Sparkling Wine is not only intended for pure drinking, but also offers refreshing and sparkling alternatives.



  • Limoncello
  • Frizzante Bianco from “Ca del Teo”
  • fresh raspberries


Making a Limoncello Sparkle begins by adding 30ml of ice-cold limoncello to a champagne glass, champagne glass or any other glass. The glass is then filled with Frizzante Bianco.

Finally, a few fresh raspberries are carefully added to the glass. It should be noted that the limoncello should be well chilled to preserve its refreshing taste. As soon as all the ingredients are in the glass, the Limoncello Sparkle is ready and can be served immediately.

This refreshing drink is perfect for social occasions or as a refreshing aperitif.

Differences between sparkling wine, prosecco and frizzante


A sparkling wine is a wine that contains carbon dioxide during production, which rises as bubbles or pearls in the glass when drinking. This effect is created either by a second fermentation in the bottle or by the addition of carbon dioxide during production. Well-known examples of sparkling wines are champagne, sparkling wine, prosecco and cava.

The excess pressure in a sparkling wine varies depending on the production process and maturation. In the traditional method of bottle fermentation, used for Champagne and many high quality sparkling wines, the excess pressure in the bottle is usually around 5-6 bar. For other methods, such as tank fermentation, the overpressure can be lower. The exact level of overpressure is crucial for the quality and fine bubble formation of the sparkling wine.
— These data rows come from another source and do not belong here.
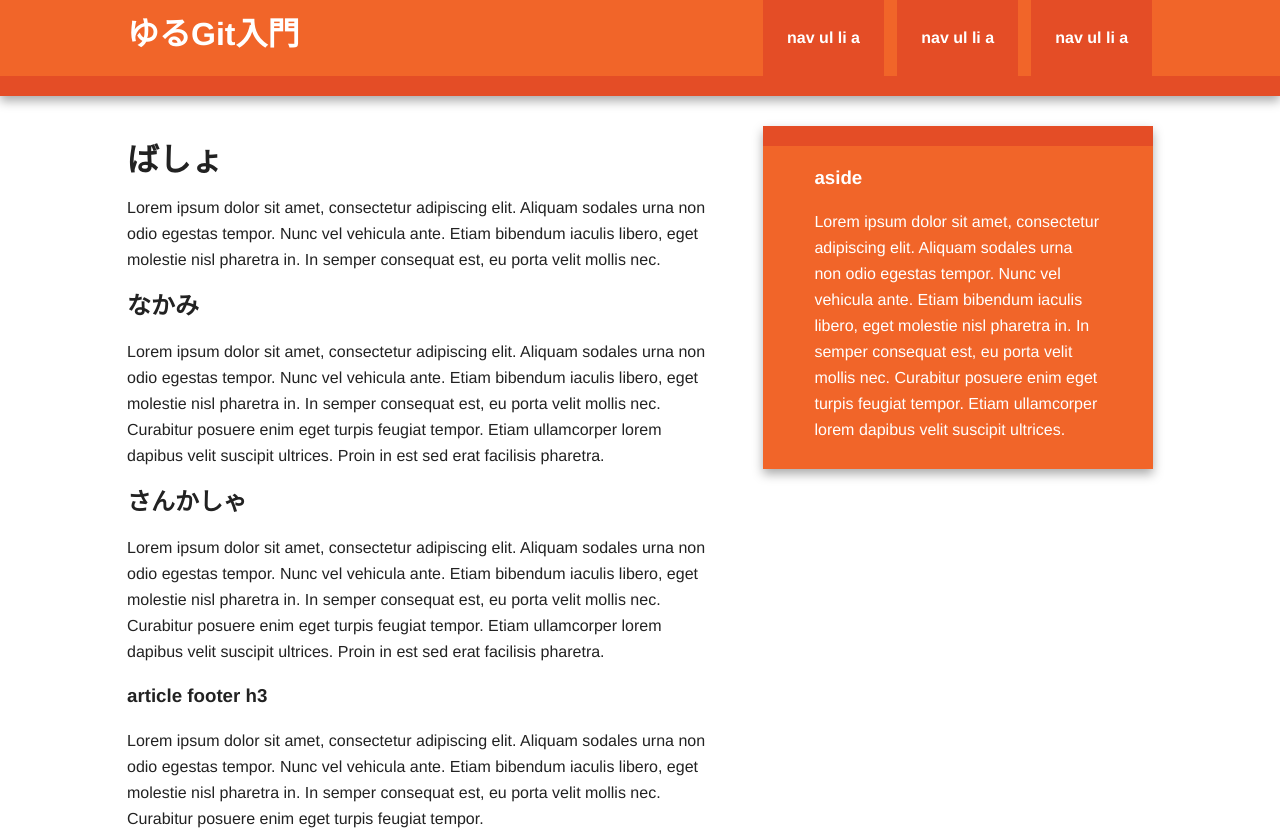
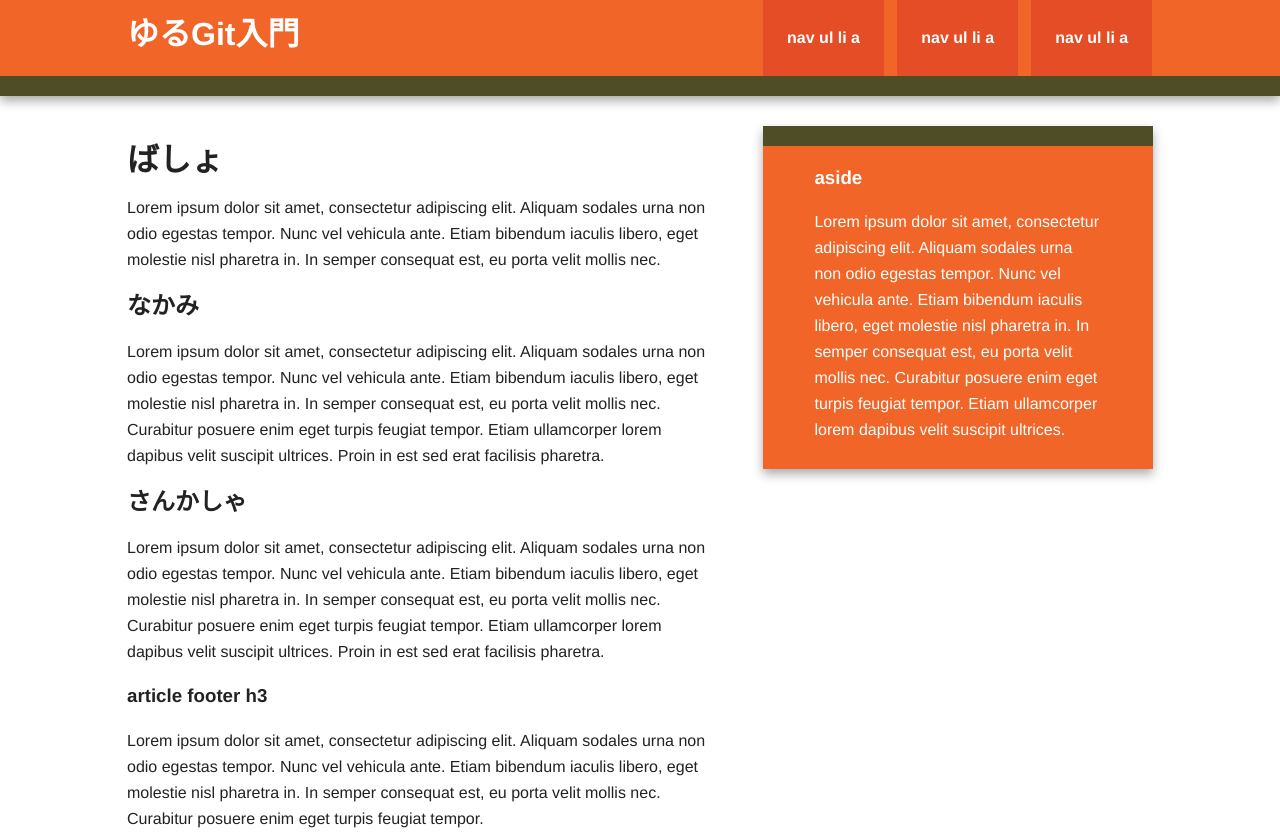
Before and after one commit to bangbangshoot/yurugit, a plain HTML site: page index.html in a window 1280 px wide. Shown: the top 835 px of the page. Drawn offline with nearby package versions, Linux system fonts and the light colour scheme.

Commit message:
chagne color

```diff
--- a/css/main.css
+++ b/css/main.css
@@ -74,12 +74,12 @@ body {
    =================== */
 
 .header-container {
-    border-bottom: 20px solid #e44d26;
+    border-bottom: 20px solid #4e4d26;
 }
 
 .footer-container,
 .main aside {
-    border-top: 20px solid #e44d26;
+    border-top: 20px solid #4e4d26;
 }
 
 .header-container,
```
A sparkling wine is a wine with a light, sparkling effect caused by carbon dioxide. In contrast to sparkling wines such as sparkling wine or champagne, which have a higher concentration of carbon dioxide and therefore a stronger bubble, semi-sparkling wine has a finer bubble. The carbon dioxide in sparkling wine is created either by a second fermentation in the bottle or by the addition of carbon dioxide during production.
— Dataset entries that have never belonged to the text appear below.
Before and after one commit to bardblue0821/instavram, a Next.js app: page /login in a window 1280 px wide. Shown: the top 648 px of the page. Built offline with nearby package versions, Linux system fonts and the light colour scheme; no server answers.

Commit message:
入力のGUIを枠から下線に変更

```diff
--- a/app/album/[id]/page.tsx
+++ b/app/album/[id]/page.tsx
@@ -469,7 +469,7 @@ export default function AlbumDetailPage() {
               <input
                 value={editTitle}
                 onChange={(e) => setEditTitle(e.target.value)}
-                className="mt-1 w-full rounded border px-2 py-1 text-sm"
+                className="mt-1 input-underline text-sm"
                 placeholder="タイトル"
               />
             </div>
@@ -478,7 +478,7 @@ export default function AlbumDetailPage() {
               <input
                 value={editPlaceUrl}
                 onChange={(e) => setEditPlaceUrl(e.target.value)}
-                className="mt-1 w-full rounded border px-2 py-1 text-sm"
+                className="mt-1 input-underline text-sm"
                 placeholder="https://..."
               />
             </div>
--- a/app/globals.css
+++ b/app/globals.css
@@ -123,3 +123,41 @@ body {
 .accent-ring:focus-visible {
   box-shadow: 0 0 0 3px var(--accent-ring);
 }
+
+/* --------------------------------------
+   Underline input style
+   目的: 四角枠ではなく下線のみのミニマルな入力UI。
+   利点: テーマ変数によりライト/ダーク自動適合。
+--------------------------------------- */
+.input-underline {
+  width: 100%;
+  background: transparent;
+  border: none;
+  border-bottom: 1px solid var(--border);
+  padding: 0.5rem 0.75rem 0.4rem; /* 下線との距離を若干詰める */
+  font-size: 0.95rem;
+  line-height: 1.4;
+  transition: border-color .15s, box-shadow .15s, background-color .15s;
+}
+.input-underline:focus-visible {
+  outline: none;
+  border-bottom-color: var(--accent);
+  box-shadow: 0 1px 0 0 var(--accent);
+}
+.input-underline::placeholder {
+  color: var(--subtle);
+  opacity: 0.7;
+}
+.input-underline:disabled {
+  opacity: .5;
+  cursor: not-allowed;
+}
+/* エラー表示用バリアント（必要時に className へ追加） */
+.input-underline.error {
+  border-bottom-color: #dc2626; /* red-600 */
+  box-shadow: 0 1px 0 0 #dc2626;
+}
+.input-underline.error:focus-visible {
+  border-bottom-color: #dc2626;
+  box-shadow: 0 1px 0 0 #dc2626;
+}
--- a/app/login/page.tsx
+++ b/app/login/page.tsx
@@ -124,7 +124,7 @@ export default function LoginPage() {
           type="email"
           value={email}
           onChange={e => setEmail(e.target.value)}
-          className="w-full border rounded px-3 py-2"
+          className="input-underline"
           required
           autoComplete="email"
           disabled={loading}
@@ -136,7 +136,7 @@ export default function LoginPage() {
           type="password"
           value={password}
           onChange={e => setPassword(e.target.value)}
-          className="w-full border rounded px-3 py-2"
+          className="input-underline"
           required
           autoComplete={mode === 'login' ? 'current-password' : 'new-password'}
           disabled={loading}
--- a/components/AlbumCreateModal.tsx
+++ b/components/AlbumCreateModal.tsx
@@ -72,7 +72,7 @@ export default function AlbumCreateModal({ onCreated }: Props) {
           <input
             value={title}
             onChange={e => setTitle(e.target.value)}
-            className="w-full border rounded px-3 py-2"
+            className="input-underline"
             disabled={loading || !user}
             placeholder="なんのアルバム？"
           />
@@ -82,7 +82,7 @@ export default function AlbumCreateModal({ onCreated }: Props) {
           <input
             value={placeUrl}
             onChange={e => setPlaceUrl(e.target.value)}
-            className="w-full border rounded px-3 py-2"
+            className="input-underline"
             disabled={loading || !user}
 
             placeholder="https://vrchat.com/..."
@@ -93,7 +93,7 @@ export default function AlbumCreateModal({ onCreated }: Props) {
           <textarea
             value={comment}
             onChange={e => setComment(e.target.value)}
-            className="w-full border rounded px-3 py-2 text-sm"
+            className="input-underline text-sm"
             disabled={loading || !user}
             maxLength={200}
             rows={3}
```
The overpressure in semi-sparkling wines varies depending on the production process and style of the wine. In general, the pressure in semi-sparkling wines is between 1 and 2.5 bar. However, this information is only a guideline as the exact pressure depends on various factors such as the grape variety, fermentation method and storage. A sparkling wine with an overpressure of around 1 to 1.5 bar is considered slightly sparkling, while an overpressure of 2 to 2.5 bar produces a stronger tingling effect.
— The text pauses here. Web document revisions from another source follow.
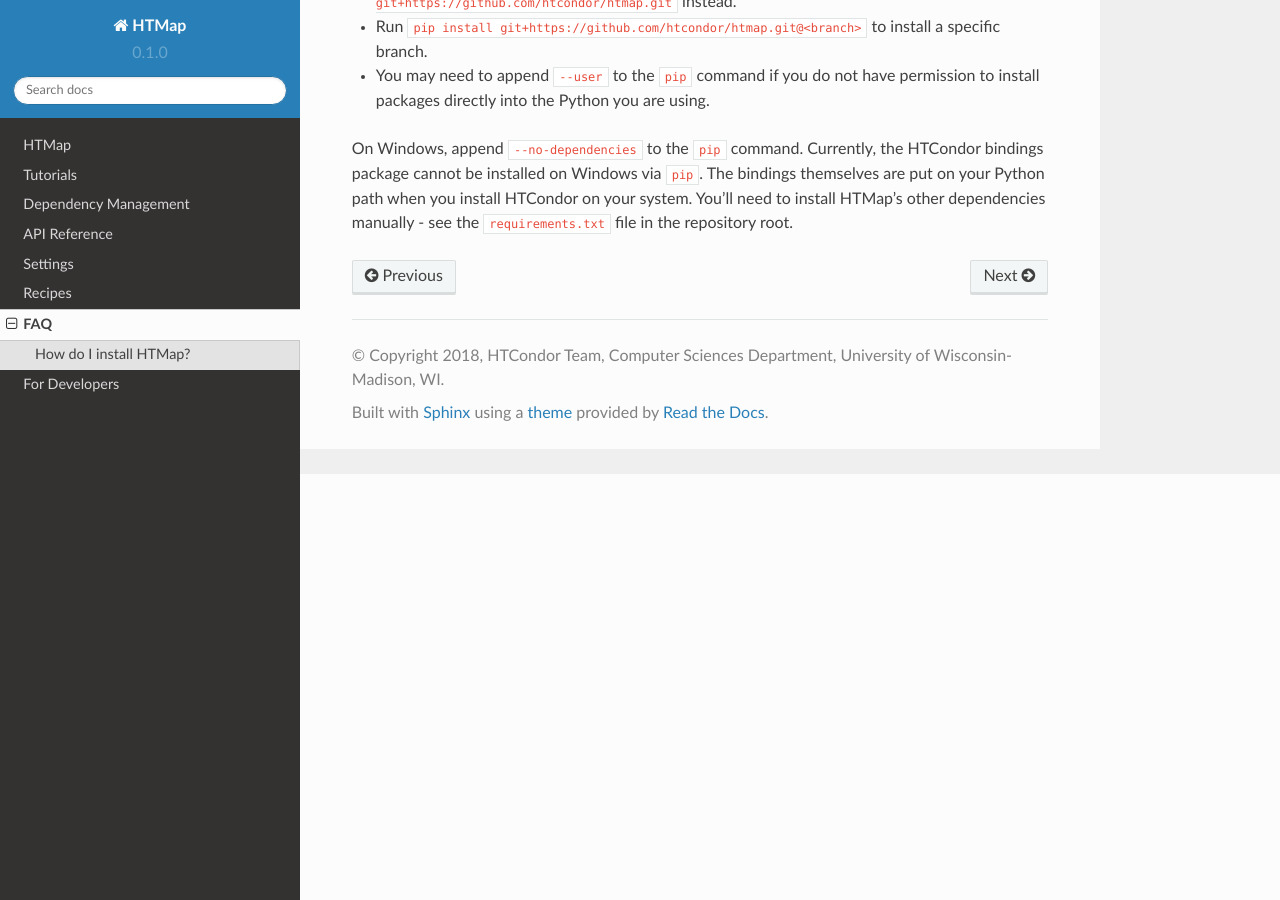
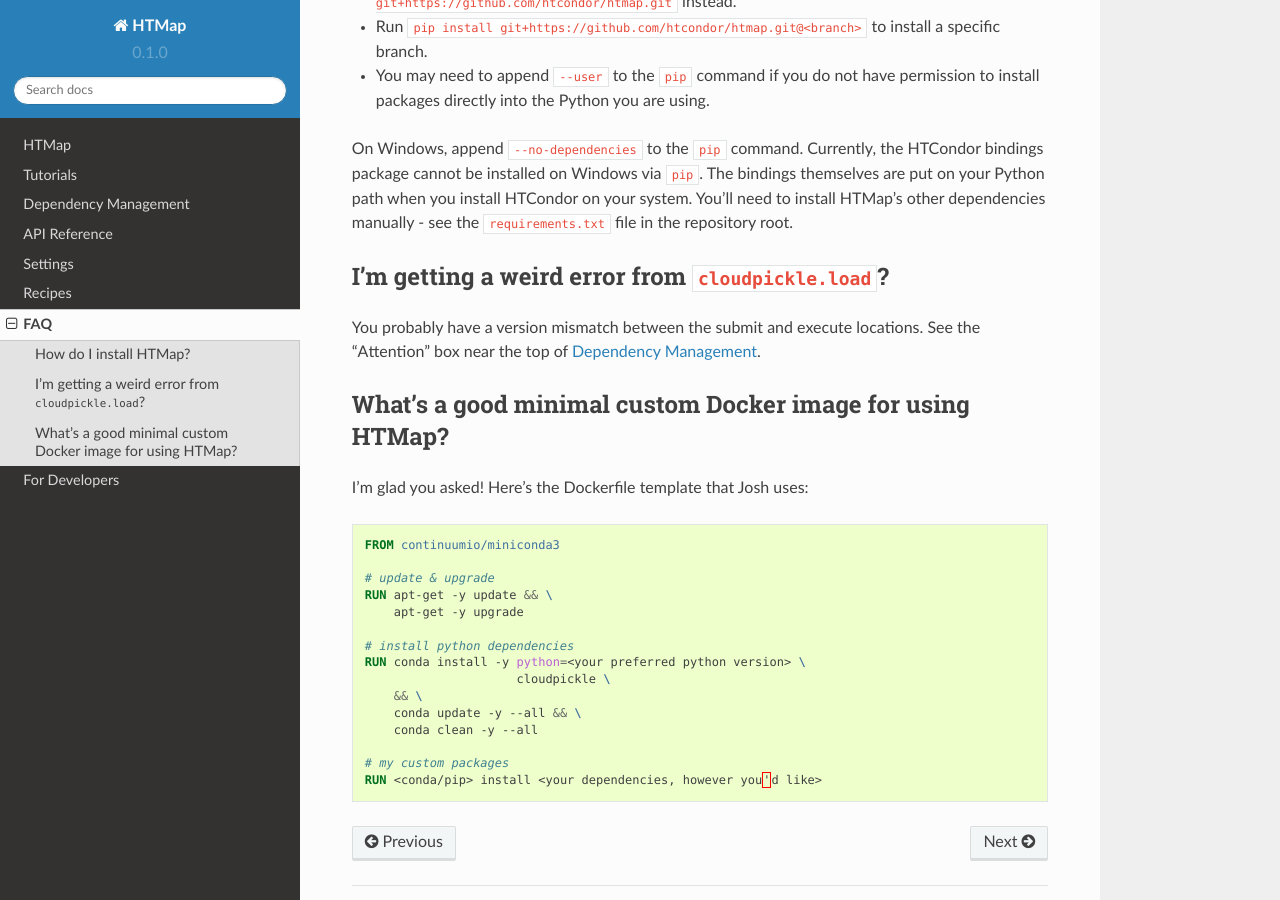
Before and after one commit to htcondor/htmap, a Sphinx documentation site: the page built from docs/source/faq.rst, in a window 1280 px wide and 900 px high, scrolled down 426 px. Built offline with Sphinx 7.4.7 and the Read the Docs theme 2.0.0, drawn with Linux system fonts in a browser that asks for light colours; the version number is read from the project's files by our own code.

Commit message:
add some dire warnings about cloudpickle version mismatches

```diff
--- a/docs/source/faq.rst
+++ b/docs/source/faq.rst
@@ -23,3 +23,34 @@ On Windows, append ``--no-dependencies`` to the ``pip`` command.
 Currently, the HTCondor bindings package cannot be installed on Windows via ``pip``.
 The bindings themselves are put on your Python path when you install HTCondor on your system.
 You'll need to install HTMap's other dependencies manually - see the ``requirements.txt`` file in the repository root.
+
+I'm getting a weird error from ``cloudpickle.load``?
+----------------------------------------------------
+
+You probably have a version mismatch between the submit and execute locations.
+See the "Attention" box near the top of :doc:`dependencies`.
+
+
+What's a good minimal custom Docker image for using HTMap?
+----------------------------------------------------------
+
+I'm glad you asked!
+Here's the Dockerfile template that Josh uses:
+
+.. code-block:: docker
+
+    FROM continuumio/miniconda3
+
+    # update & upgrade
+    RUN apt-get -y update && \
+        apt-get -y upgrade
+
+    # install python dependencies
+    RUN conda install -y python=<your preferred python version> \
+                         cloudpickle \
+        && \
+        conda update -y --all && \
+        conda clean -y --all
+
+    # my custom packages
+    RUN <conda/pip> install <your dependencies, however you'd like>
```
Also changed, not shown: docs/source/dependencies.rst (+5 -3 lines).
Prosecco is a popular Italian sparkling wine made from the Prosecco grape. It is mainly produced in the Veneto and Friuli-Venezia Giulia regions of northern Italy. Prosecco can be made both as a still wine (Frizzante) and as a sparkling wine (Spumante). The taste varies from dry to semi-dry and can have different aromas depending on the production process and grape variety, including citrus, apple, pear and floral.

The pressure in a Prosecco bottle is usually between 3 and 4 bar, which corresponds to the pressure of around 3 to 4 atmospheres. This pressure is created during the fermentation process, where carbon dioxide is trapped in the bottle to make the wine fizz. Too high a pressure can lead to problems such as bottle bursting, while too low a pressure can result in a flat or undesirable taste experience.


Frizzante is a slightly sparkling wine that is often associated with Prosecco or other sparkling wines. Unlike a fully sparkling or "spumante" wine, Frizzante has a less intense fizz, meaning it is less carbonated and has less fizz. The name "Frizzante" comes from Italian and means "slightly tingling" or "sparkling".

The excess pressure in a Frizzante wine is usually between 1 and 2.5 bar (1.0 - 2.5 atmospheres). In comparison, fully sparkling wines such as Champagne or sparkling wine have a higher overpressure of around 5-6 bar. The lower pressure in Frizzante contributes to its milder fizz, making it a refreshing drink that is less fizzy than sparkling wine or champagne, but still offers a pleasant bubble.

Which flavor actually has the highest residual sugar?

The table shows which flavors may not be compatible with your diet plan.


residual sugar

Naturherb/Brut Nature

up to 3 g/l

Extra Herb/Extra Brut/Extra Bruto

up to 6 g/l

Herb/ Brut/ Bruto

up to 15 g/l

Extra dry/Extra Dry/Extra Seco

12 – 20 g/l


17 – 35 g/l

Semi-dry/ Demi-Sec/ Abbogato/ Medium Dry

32 – 50 g/l


over 50 g/l